Problem requirements: Leaving out every image, restate all the records word for word.

[Extracted entries — start]

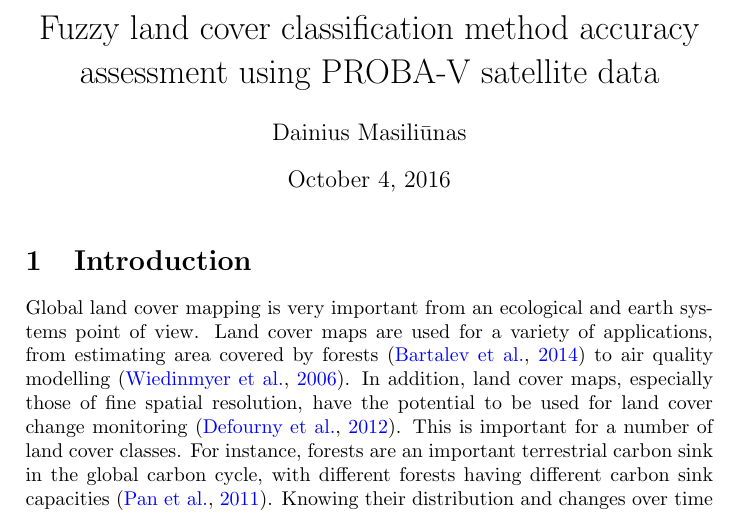
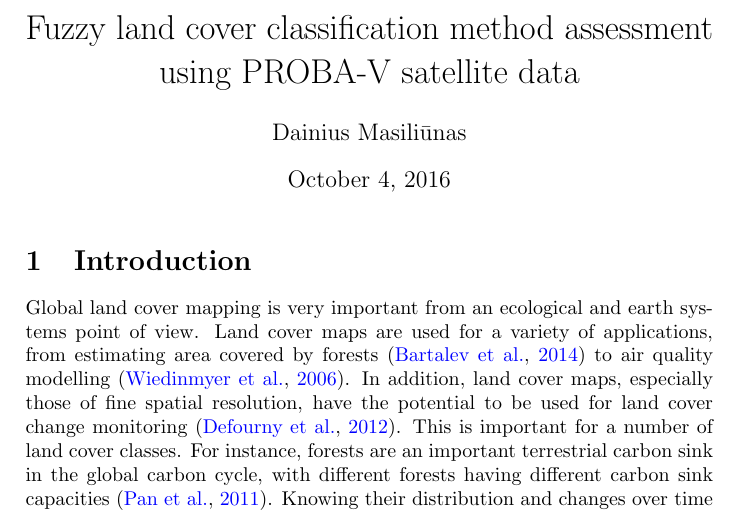
Before and after one commit to GreatEmerald/master-classification, a LaTeX thesis (thesis/proposal.tex): part of page 1 of 16, cut so that both start at the same text. Compiled offline with pdfLaTeX.

Commit message:
Shorten title: not just accuracy

```diff
--- a/thesis/proposal.tex
+++ b/thesis/proposal.tex
@@ -9,7 +9,7 @@
 \bibliographystyle{apalike}
 
 %opening
-\title{Fuzzy land cover classification method accuracy assessment using PROBA-V satellite data}
+\title{Fuzzy land cover classification method assessment using PROBA-V satellite data}
 \author{Dainius Masili\=unas}
 
 \begin{document}
```
Also changed, not shown: 1 other file.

[Extracted entries — finish]

Worked solution:
Before and after one commit to GreatEmerald/master-classification, a LaTeX thesis (thesis/proposal.tex): part of page 1 of 16, cut so that both start at the same text. Compiled offline with pdfLaTeX.

Commit message:
Shorten title: not just accuracy

```diff
--- a/thesis/proposal.tex
+++ b/thesis/proposal.tex
@@ -9,7 +9,7 @@
 \bibliographystyle{apalike}
 
 %opening
-\title{Fuzzy land cover classification method accuracy assessment using PROBA-V satellite data}
+\title{Fuzzy land cover classification method assessment using PROBA-V satellite data}
 \author{Dainius Masili\=unas}
 
 \begin{document}
```
Also changed, not shown: 1 other file.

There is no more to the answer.